A bit of a personal background, please. I am a Nisei, second-generation Japanese-American, born (1938)and raised in Hawaii. My parents were from Hiroshima and Kyoto and were puzzled and angered that their country of origin would attack America and throughout Southeast Asia. They asked, and I have too, just "why did Japan go to war"?

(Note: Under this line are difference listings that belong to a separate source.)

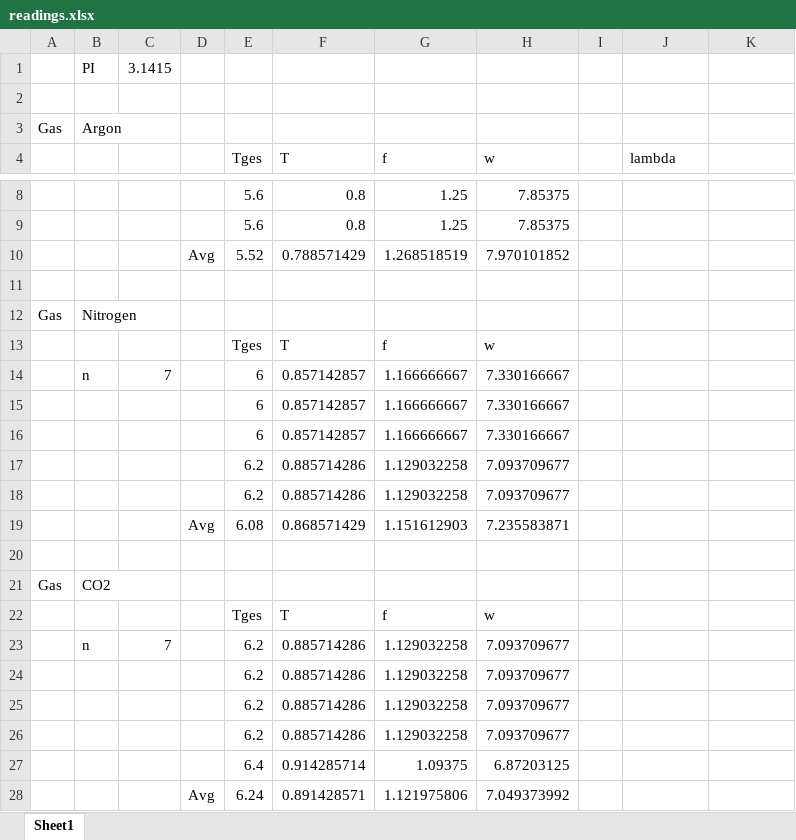
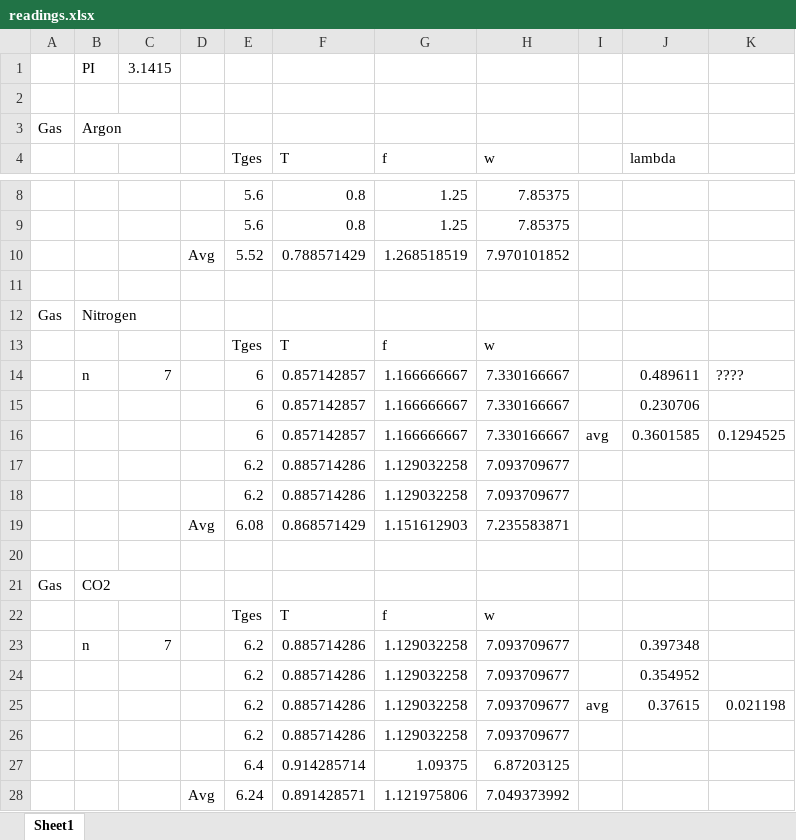
Before and after one commit to HappyEmu/physics-reports, an Excel workbook: exp11/data/readings.xlsx, sheet Sheet1, drawn as a sheet; only a part is shown, gaps mark what is left out; values as stored, in another font and other column widths than the file's, no borders; the diff names each change by its address in the sheet, - before the commit and + after, or states it on an @@ line.

Commit message:
Add lambda values for all gases 	modified:   exp11/data/fits_co2_1.nb 	modified:   exp11/data/fits_co2_2.nb 	modified:   exp11/data/fits_n_1.nb 	modified:   exp11/data/fits_n_2.nb 	modified:   exp11/data/readings.xlsx

```diff
--- a/exp11/data/readings.xlsx (sheet Sheet1)
+++ b/exp11/data/readings.xlsx (sheet Sheet1)
-J14 (lambda): (empty)
+J14 (lambda): 0.489611
-K14: (empty)
+K14: ????
-J15 (lambda): (empty)
+J15 (lambda): 0.230706
-I16: (empty)
+I16: avg
-J16 (lambda): (empty)
+J16 (lambda): 0.3601585
-K16: (empty)
+K16: 0.1294525
-J23 (lambda): (empty)
+J23 (lambda): 0.397348
-J24 (lambda): (empty)
+J24 (lambda): 0.354952
-I25: (empty)
+I25: avg
-J25 (lambda): (empty)
+J25 (lambda): 0.37615
-K25: (empty)
+K25: 0.021198
```
Also changed, not shown: 4 other files.
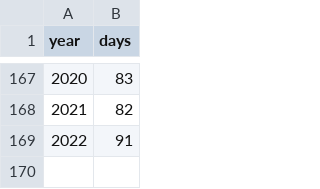
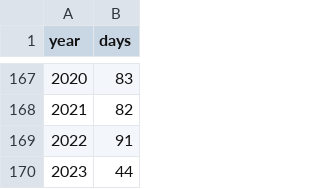
Before and after one commit to ikteng/Ice-days-of-Lake-Monona, a CSV file: data.csv, drawn as a sheet; only a part is shown, gaps mark what is left out.

```diff
--- a/data.csv
+++ b/data.csv
@@ -169 +169,2 @@ year,days
 2022,91
+2023,44
```
Also changed, not shown: 5 other files.
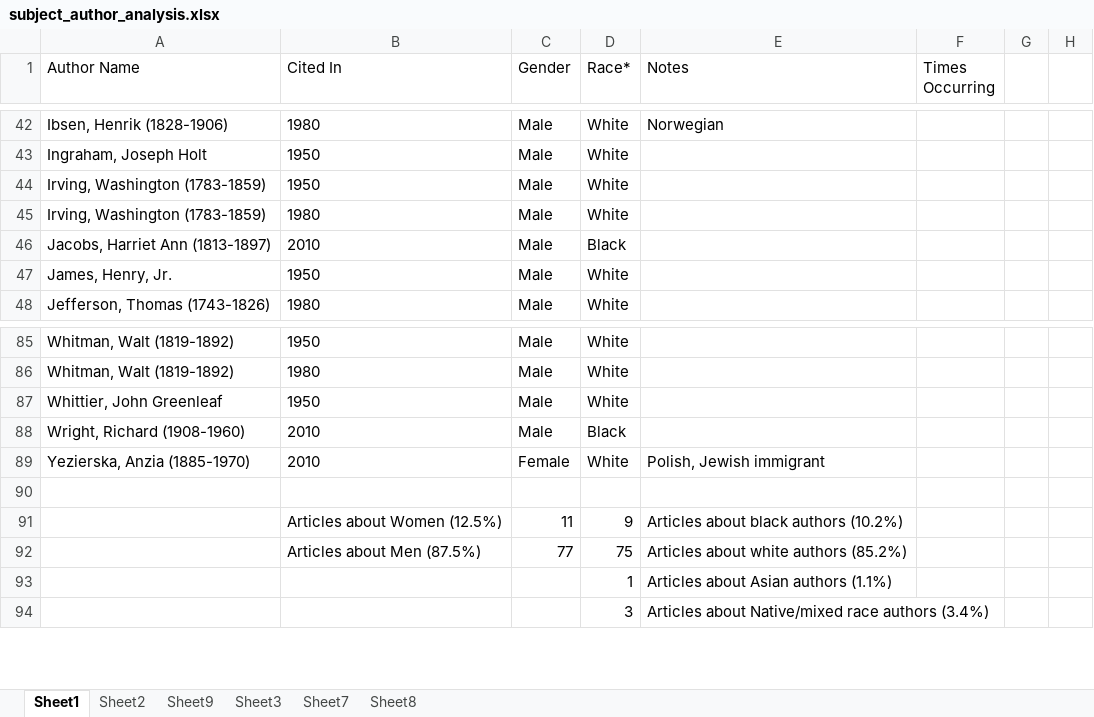
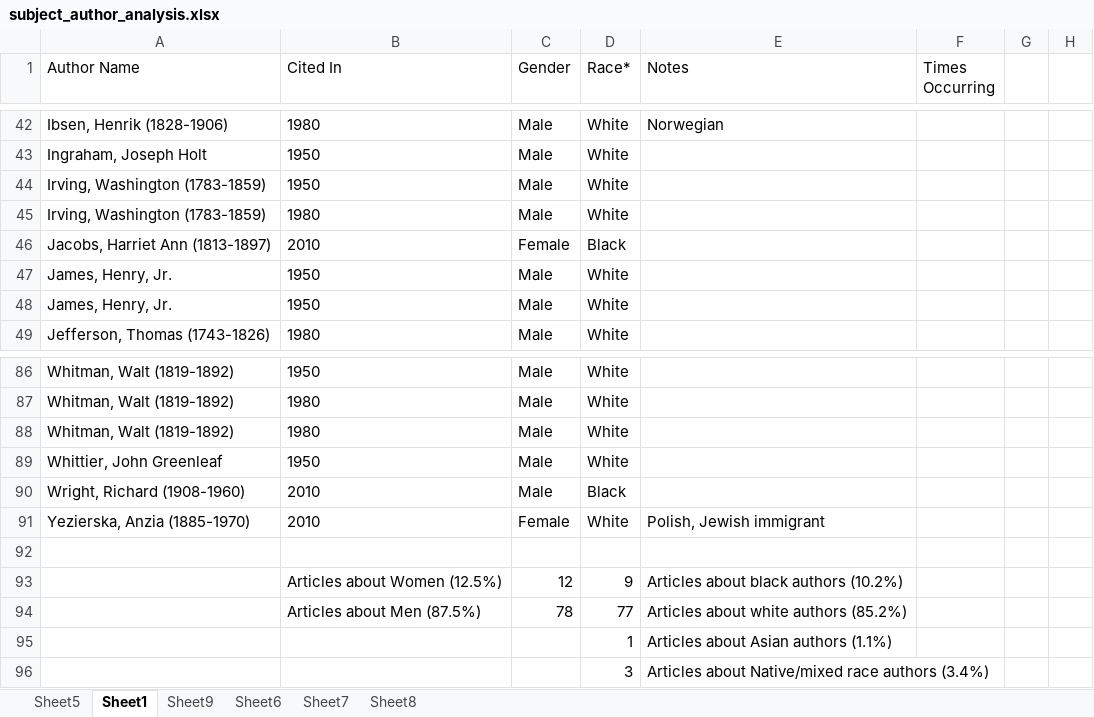
Before and after one commit to nfoasberg/ProjectTRIKE-American-Literature, an Excel workbook: xls/subject_author_analysis.xlsx, sheet Sheet1, drawn as a sheet; only a part is shown, gaps mark what is left out; values as stored, in another font and other column widths than the file's, no borders; addresses are those after the commit; the diff names each change by its address in the sheet, - before the commit and + after, or states it on an @@ line.

```diff
--- a/xls/subject_author_analysis.xlsx (sheet Sheet1)
+++ b/xls/subject_author_analysis.xlsx (sheet Sheet1)
-sheet tab: Sheet2
-sheet tab: Sheet3
+sheet tab: Sheet5
+sheet tab: Sheet6
-C46 (Gender): Male
+C46 (Gender): Female
+row 47: James, Henry, Jr. | 1950 | Male | White
+row 88: Whitman, Walt (1819-1892) | 1980 | Male | White
-C93 (Gender): 11
+C93 (Gender): 12
-C94 (Gender): 77
+C94 (Gender): 78
-D94 (Race*): 75
+D94 (Race*): 77
```
Also changed, not shown: sheet Sheet9, sheet Sheet8, sheet Sheet7, formulas that keep their value, charts or pictures, csv/Nulls.xlsx, xls/coded_subject_terms.xlsx, 14 other files.
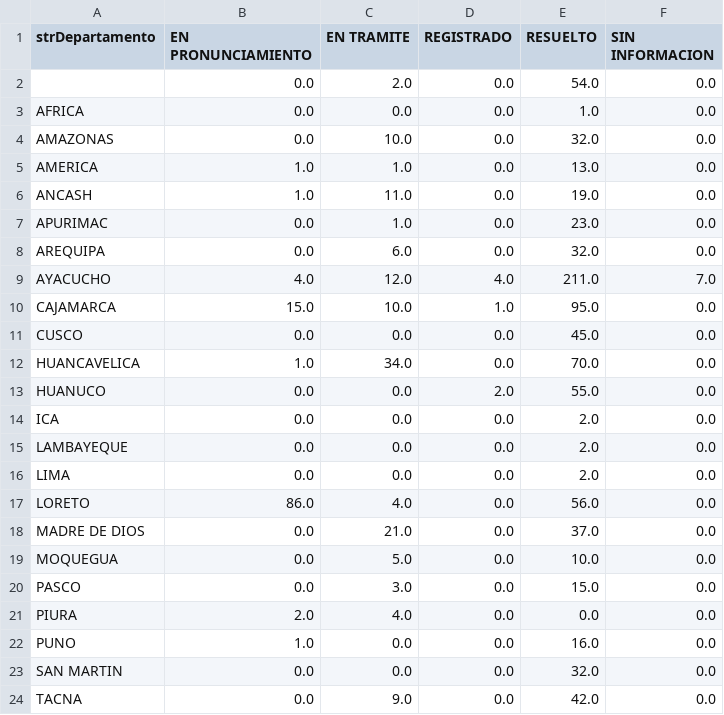
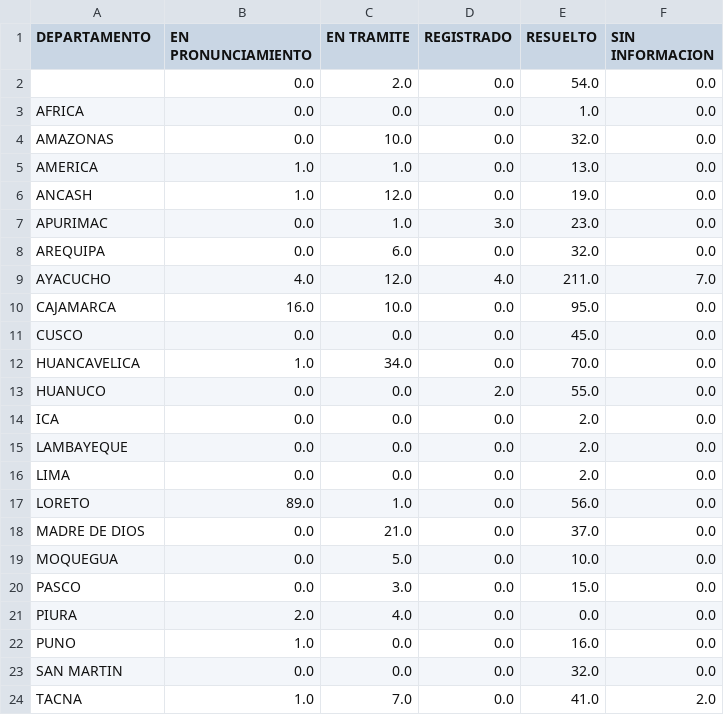
Before and after one commit to GenyLeong/nulidad_electoral, a CSV file: tabla_mapa_FP.csv, drawn as a sheet.

```diff
--- a/tabla_mapa_FP.csv
+++ b/tabla_mapa_FP.csv
@@ -1,2 +1,2 @@
-strDepartamento,EN PRONUNCIAMIENTO,EN TRAMITE,REGISTRADO,RESUELTO,SIN INFORMACION
+DEPARTAMENTO,EN PRONUNCIAMIENTO,EN TRAMITE,REGISTRADO,RESUELTO,SIN INFORMACION
 ,0.0,2.0,0.0,54.0,0.0
@@ -5,7 +5,7 @@ AMAZONAS,0.0,10.0,0.0,32.0,0.0
 AMERICA,1.0,1.0,0.0,13.0,0.0
-ANCASH,1.0,11.0,0.0,19.0,0.0
-APURIMAC,0.0,1.0,0.0,23.0,0.0
+ANCASH,1.0,12.0,0.0,19.0,0.0
+APURIMAC,0.0,1.0,3.0,23.0,0.0
 AREQUIPA,0.0,6.0,0.0,32.0,0.0
 AYACUCHO,4.0,12.0,4.0,211.0,7.0
-CAJAMARCA,15.0,10.0,1.0,95.0,0.0
+CAJAMARCA,16.0,10.0,0.0,95.0,0.0
 CUSCO,0.0,0.0,0.0,45.0,0.0
@@ -16,3 +16,3 @@ LAMBAYEQUE,0.0,0.0,0.0,2.0,0.0
 LIMA,0.0,0.0,0.0,2.0,0.0
-LORETO,86.0,4.0,0.0,56.0,0.0
+LORETO,89.0,1.0,0.0,56.0,0.0
 MADRE DE DIOS,0.0,21.0,0.0,37.0,0.0
@@ -23,2 +23,2 @@ PUNO,1.0,0.0,0.0,16.0,0.0
 SAN MARTIN,0.0,0.0,0.0,32.0,0.0
-TACNA,0.0,9.0,0.0,42.0,0.0
+TACNA,1.0,7.0,0.0,41.0,2.0
```
Also changed, not shown: tabla_FP.csv, tabla_PL.csv, 3 other files.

Tsuji writes that "war must have a morality and a reason which is understandable at home and abroad." (pg 11) Later, he offered the reason, "the emancipation of the oppressed peoples of Asia" (pg 13-14). This explanation does not fly for me in face of: 1) Japan's militarist past, including the aborted invasion of the Korean peninsula in the 15th century; 2) the 1937 full-scale invasion of China; and, the attack on Pearl Harbor, a legitimized Territorial entity of the United States (albeit, the British "takeover" of the Hawaiian Islands in late 1890's.)
Furthermore, to add to my confusion, Tsuji makes reference to Mr. Tojo's statement in the International Court of Justice, "the war activities of Japan were really unavoidable for self-defense"; and, Tsuji writes, " I, too, firmly believe that it was a war without preparation and a war which was forced upon us." I wonder ... why would a nation go to battle for the emancipation of the oppressed without "preparation" and then say that "the war was forced upon us".
So ... what would I conclude? I would not nor take offense to the conclusions of my friend, Glen Buchanan, who is much more knowledgeable regarding these matters, but I believe he gives much too much credence to the claim of emancipation. Rather, I would suggest that Japan was as much, if not more, concerned with the "anti-Japanese economic measures of Great Britain and the United States".
Admittedly, much of my thinking stem from my military background ... a geo-military/political basis for why nations make war against each other. I get the sense from reading Tsuji's book that he was motivated by altruism (an unselfish interest in or care for the welfare of others ... other yellow-skinned people, in this case), and translating that altruism to justify the Japanese military actions in China, etc ... and simply the desire for expansionism for whatever the reason ... power, ego, protectionism, etc. The latter has often been used to justify attacking Pearl Harbor (extending the "borders" of Japan as far out as possible to protect the homeland).
I am still "wondering" ... and have come to accept the inevitable; that theories abound depending on one's perspective borne of many factors (i.e., race, ethnicity, economic/social influences, experiences, training, readings, etc.
Colonel Tsuji's book is worth reading ... especially if you are interested in military strategy and tactics.
Signing off ... Tom Tamura, Colonel USAF (Ret.)